In 2022, Michigan’s Children worked with 19 local non-profits and youth-led groups to run 11 candidate forums on local, state and federal races. They also produced a companion voter guide covering issues raised as most important by youth and their families.
Candidate forums lead organically to relationships with elected officials – and eventually to better public policy. “It’s an opportunity to raise up the experiences of young people in front of potential policy makers, so that elected officials can become more knowledgeable about what’s impacting the youth in their communities,” said Teri Banas. “But it’s also very important to build relationships with young people and lawmakers and the organizations that represent them.”
At one forum in Bay City, Michigan’s Children and the Boys and Girls Clubs of the Great Lakes Bay educated lawmakers about the impact of after-school programs – and about how state funding is falling short of the need.

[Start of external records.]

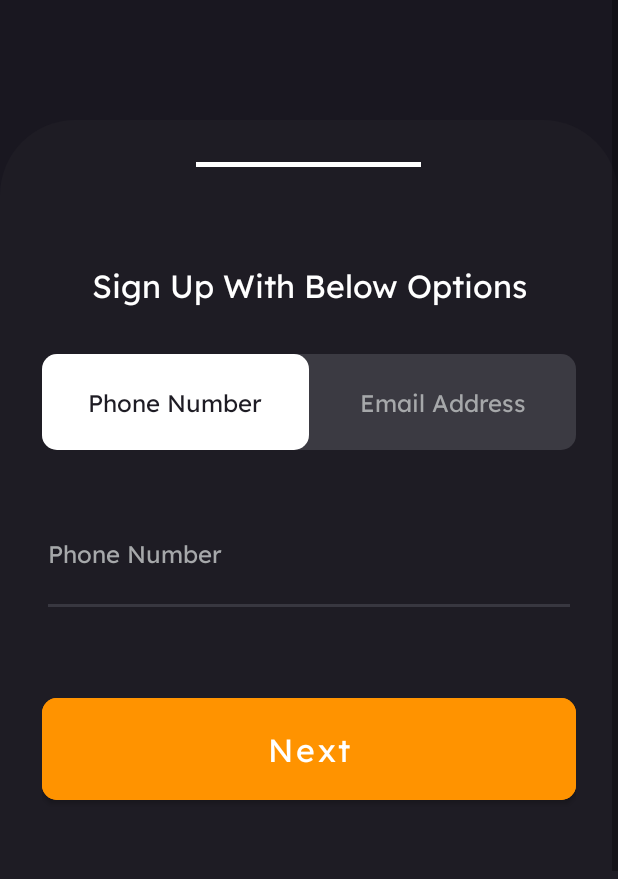
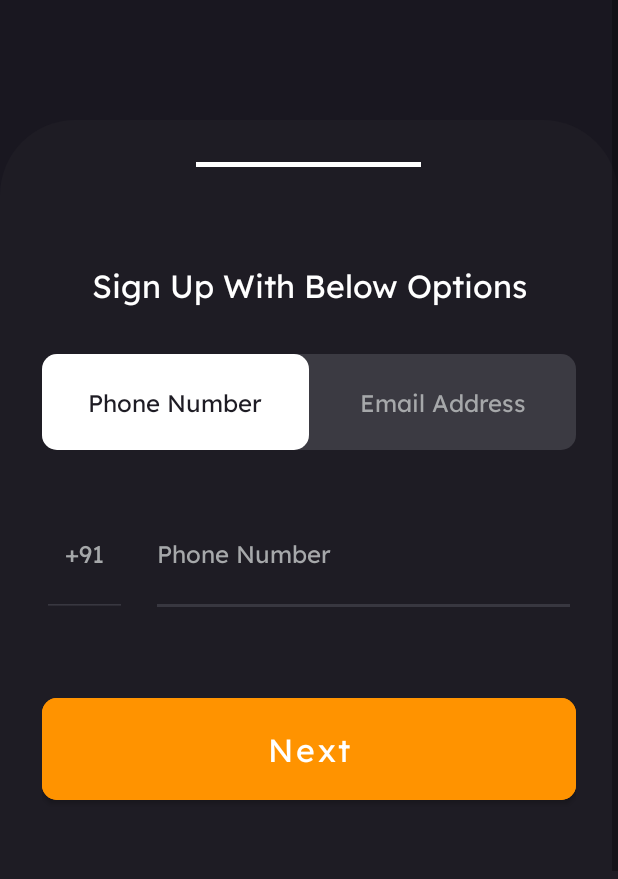
Before and after one commit to siddhantdrk/Instagram_Clone, an Android app: the SignUpOptionsActivity screen opened directly, with no data from a screen before it, on a phone screen of 412 x 824 dp, the part 357-1236 px from its top. Run offline under Robolectric (Android 15) with nearby library versions, the phone set to English and light mode, and no system bars.

Commit message:
Normal Editext Added added for Phone Code in activity_sign_up_options.xml

```diff
--- a/app/src/main/res/layout/activity_sign_up_options.xml
+++ b/app/src/main/res/layout/activity_sign_up_options.xml
@@ -83,11 +83,37 @@
 
             </com.google.android.material.tabs.TabLayout>
 
+            <LinearLayout
+                android:id="@+id/phoneNumberHll"
+                android:layout_width="match_parent"
+                android:layout_height="wrap_content"
+                android:orientation="horizontal">
+
+                <com.google.android.material.textfield.TextInputEditText
+                    android:id="@+id/phoneCodeTie"
+                    android:layout_width="0dp"
+                    android:layout_height="wrap_content"
+                    android:layout_marginTop="48dp"
+                    android:layout_marginEnd="16dp"
+                    android:layout_weight="1"
+                    android:backgroundTint="@color/inputFieldBorderColor"
+                    android:fontFamily="@font/lexendregular"
+                    android:gravity="center"
+                    android:hint="+91"
+                    android:inputType="textPhonetic"
+                    android:paddingBottom="32dp"
+                    android:textColor="@color/inputFieldTextColor"
+                    android:textColorHint="@color/inputFieldTextColor"
+                    android:textSize="16sp"
+                    android:theme="@style/inputFieldTextColorTieTheme"
+                    android:visibility="visible" />
+
                 <com.google.android.material.textfield.TextInputEditText
                     android:id="@+id/phoneNumberTie"
-                android:layout_width="match_parent"
+                    android:layout_width="0dp"
                     android:layout_height="wrap_content"
                     android:layout_marginTop="48dp"
+                    android:layout_weight="5"
                     android:backgroundTint="@color/inputFieldBorderColor"
                     android:fontFamily="@font/lexendregular"
                     android:hint="@string/phone_number"
@@ -98,6 +124,8 @@
                     android:textSize="16sp"
                     android:theme="@style/inputFieldTextColorTieTheme"
                     android:visibility="visible" />
+
+            </LinearLayout>
 
             <com.google.android.material.textfield.TextInputEditText
                 android:id="@+id/emailTie"
```
Lines whose indentation alone changed are shown as unchanged.
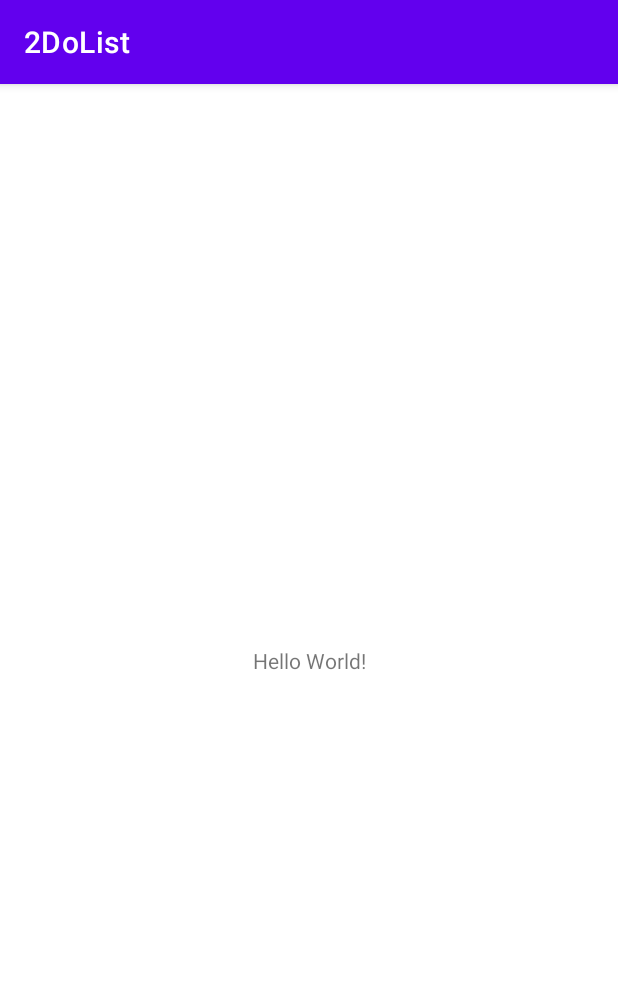
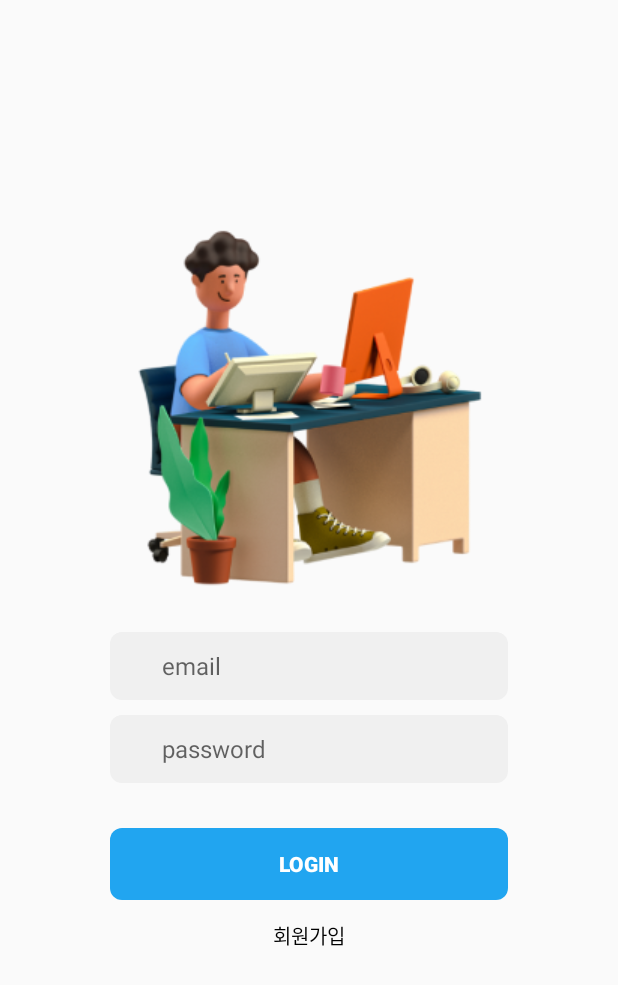
Before and after one commit to O-Wensu/Android_2DoList, an Android app: the screen it shows after launch (MainActivity), on a phone screen of 412 x 824 dp. Shown: the top 985 px of the screen. Run offline under Robolectric (Android 15) with nearby library versions, the phone set to English and light mode, and no system bars.

Commit message:
design: 로그인 페이지 디자인

```diff
--- /dev/null
+++ b/app/src/main/res/drawable/rounded_corner_rectangle.xml
@@ -0,0 +1,12 @@
+<?xml version="1.0" encoding="utf-8"?>
+<shape xmlns:android="http://schemas.android.com/apk/res/android"
+    android:shape="rectangle"
+    android:thickness="0dp">
+    <corners android:radius="8dp" />
+    <padding
+        android:bottom="5dp"
+        android:left="35dp"
+        android:right="35dp"
+        android:top="5dp" />
+    <size android:height="45dp"/>
+</shape>
--- a/app/src/main/res/layout/activity_main.xml
+++ b/app/src/main/res/layout/activity_main.xml
@@ -6,13 +6,70 @@
     android:layout_height="match_parent"
     tools:context=".MainActivity">
 
-    <TextView
+    <ImageView
+        android:id="@+id/loginImageView"
         android:layout_width="wrap_content"
         android:layout_height="wrap_content"
-        android:text="Hello World!"
+        android:src="@drawable/login_image"
         app:layout_constraintBottom_toBottomOf="parent"
-        app:layout_constraintLeft_toLeftOf="parent"
-        app:layout_constraintRight_toRightOf="parent"
-        app:layout_constraintTop_toTopOf="parent" />
+        app:layout_constraintEnd_toEndOf="parent"
+        app:layout_constraintStart_toStartOf="parent"
+        app:layout_constraintTop_toTopOf="parent"
+        app:layout_constraintVertical_bias="0.25" />
+
+    <EditText
+        android:id="@+id/idEditText"
+        android:layout_width="0dp"
+        android:layout_height="wrap_content"
+        android:layout_marginTop="16dp"
+        android:background="@drawable/rounded_corner_rectangle"
+        android:backgroundTint="@color/grey"
+        android:hint="email"
+        android:inputType="textEmailAddress"
+        android:singleLine="true"
+        android:textSize="16sp"
+        app:layout_constraintEnd_toEndOf="@id/loginImageView"
+        app:layout_constraintStart_toStartOf="@id/loginImageView"
+        app:layout_constraintTop_toBottomOf="@id/loginImageView" />
+
+    <EditText
+        android:id="@+id/passwordEditText"
+        android:layout_width="0dp"
+        android:layout_height="wrap_content"
+        android:layout_marginTop="10dp"
+        android:background="@drawable/rounded_corner_rectangle"
+        android:backgroundTint="@color/grey"
+        android:hint="password"
+        android:inputType="textPassword"
+        android:singleLine="true"
+        android:textSize="16sp"
+        app:layout_constraintEnd_toEndOf="@id/loginImageView"
+        app:layout_constraintStart_toStartOf="@id/loginImageView"
+        app:layout_constraintTop_toBottomOf="@id/idEditText" />
+
+    <Button
+        android:id="@+id/loginButton"
+        android:layout_width="0dp"
+        android:layout_height="wrap_content"
+        android:layout_marginTop="30dp"
+        android:background="@drawable/rounded_corner_rectangle"
+        android:backgroundTint="@color/blue"
+        android:text="LOGIN"
+        android:textColor="@color/white"
+        android:textStyle="bold"
+        app:layout_constraintEnd_toEndOf="@id/loginImageView"
+        app:layout_constraintStart_toStartOf="@id/loginImageView"
+        app:layout_constraintTop_toBottomOf="@id/passwordEditText" />
+
+    <Button
+        android:layout_width="wrap_content"
+        android:layout_height="wrap_content"
+        android:background="@android:color/transparent"
+        android:text="회원가입"
+        android:textColor="@color/black"
+        android:textSize="13sp"
+        app:layout_constraintEnd_toEndOf="@id/loginImageView"
+        app:layout_constraintStart_toStartOf="@id/loginImageView"
+        app:layout_constraintTop_toBottomOf="@id/loginButton" />
 
 </androidx.constraintlayout.widget.ConstraintLayout>
--- a/app/src/main/res/values/colors.xml
+++ b/app/src/main/res/values/colors.xml
@@ -7,4 +7,7 @@
     <color name="teal_700">#FF018786</color>
     <color name="black">#FF000000</color>
     <color name="white">#FFFFFFFF</color>
+    <color name="grey">#F0F0F0</color>
+    <color name="light_grey">#F5F5F5</color>
+    <color name="blue">#21A5F0</color>
 </resources>
--- a/app/src/main/res/values/themes.xml
+++ b/app/src/main/res/values/themes.xml
@@ -1,16 +1,17 @@
 <resources xmlns:tools="http://schemas.android.com/tools">
     <!-- Base application theme. -->
-    <style name="Theme.2DoList" parent="Theme.MaterialComponents.DayNight.DarkActionBar">
+    <style name="Theme.2DoList" parent="Theme.AppCompat.DayNight.DarkActionBar">
         <!-- Primary brand color. -->
         <item name="colorPrimary">@color/purple_500</item>
-        <item name="colorPrimaryVariant">@color/purple_700</item>
+        <item name="colorPrimaryVariant">@color/blue</item>
         <item name="colorOnPrimary">@color/white</item>
         <!-- Secondary brand color. -->
         <item name="colorSecondary">@color/teal_200</item>
         <item name="colorSecondaryVariant">@color/teal_700</item>
         <item name="colorOnSecondary">@color/black</item>
         <!-- Status bar color. -->
-        <item name="android:statusBarColor" tools:targetApi="l">?attr/colorPrimaryVariant</item>
+        <item name="android:statusBarColor" tools:targetApi="l">?attr/colorOnSecondary</item>
         <!-- Customize your theme here. -->
+        <item name="windowNoTitle">true</item>
     </style>
 </resources>
```
Also changed, not shown: app/src/main/res/drawable/login_image.png (added).
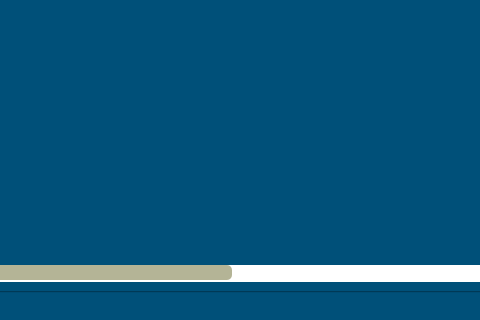
KevenLucas025/ProjetoERP, file novamaine.ui: the form before one commit; both pictures show x 456 to 936 and y 500 to 820 of the 1445 by 820 pixel window.
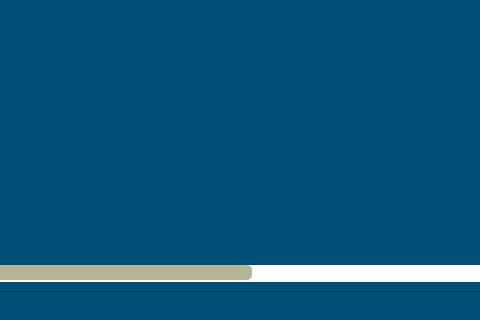
The form after the commit. The open tabs and pages were chosen to show the change. Icons and pictures are not drawn.

```diff
--- a/novamaine.ui
+++ b/novamaine.ui
@@ -6477,11 +6477,6 @@
                    <string>Última Atualização</string>
                   </property>
                  </column>
-                 <column>
-                  <property name="text">
-                   <string>Origem do Cliente</string>
-                  </property>
-                 </column>
                  <column>
                   <property name="text">
                    <string>Valor Gasto Total</string>
```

As a result, the proposed state budget for 2023-24 will include $25-50 million in new funding for high-impact after-school programs.
Long-standing relationships in Rochester
The Children’s Agenda (NY) has a long-standing partnership with Teen Empowerment, an organization with deep roots in Rochester. Eamonn Scanlon and Carmen Torres of the Children’s Agenda described how Teen Empowerment’s proven model of hiring annual cohorts of youth organizers has created a sustainable partnership with new generations of youth each year. These youth organizers are hungry to learn about the levers of power, and how to use those levers to make change for their communities.
Students have traveled to the state capitol in Albany to testify on legislation such as the Solutions Not Suspensions bill. They have worked collaboratively on improving the Rochester City Schools budget for student priorities such as more social workers, and improved school meals. The Children’s Agenda also reserves a permanent seat on its Board of Directors for a representative from Teen Empowerment. This ensures that there is a youth perspective at every level of the organization’s decision-making.
Carmen Torres’ service on the Community Engagement Teams in several Rochester public schools creates another natural avenue for students and their parents to inform the Children’s Agenda’s work. Whether organizing advocacy trainings, forums, or lobby days at the state capitol, Carmen focuses on creating a sense of belonging for the youth and parents who participate.
Providing the Scaffolding for Youth-Led Organizations in Ohio
“Every child-focused organization, including mine, should feel obligated to figure out a way to have youth engagement,” says Mark Mecum of the Ohio Children’s Alliance. The Ohio Children’s Alliance provides administrative backbone as fiscal sponsors for two youth-led organizations: Action Ohio, and the Ohio Youth Advisory Board. What the Ohio Children’s Alliance does not do, is tell those youth organizations what to focus on.
Working together with former foster youth and homeless youth, Ohio Children’s Alliance has achieved some impressive policy victories. One of these is Bridges, Ohio’s extended foster care program, which exists because of years of collaborative advocacy. Another is the new federal FYI Program, Foster Youth to Independence, a federally-funded HUD housing voucher program for youth aging out of foster care. Youth met with Congressman Mike Turner, former HUD Secretary Ben Carson, and ultimately created a program that has been implemented nationwide.
“If a youth and young adult organization, advisory board, council, whatever you want to call it, is going be successful, youth have to have buy into it,” says Mark Mecum. “And if it looks and feels like it’s a sounding board for your organization and you invite them in to give you advice: That’s not at all what they’re interested in. They’re interested in working together with peers to create goals and to achieve them.”
Stay tuned for more blogs in this series on youth organizing
Many thanks to Teri Banas, Carmen Torres, Eamonn Scanlon, and Mark Mecum for generously sharing their expertise and insights on youth organizing for this blog series. Our next blog in this series will focus on in-house youth organizing programs – stay tuned!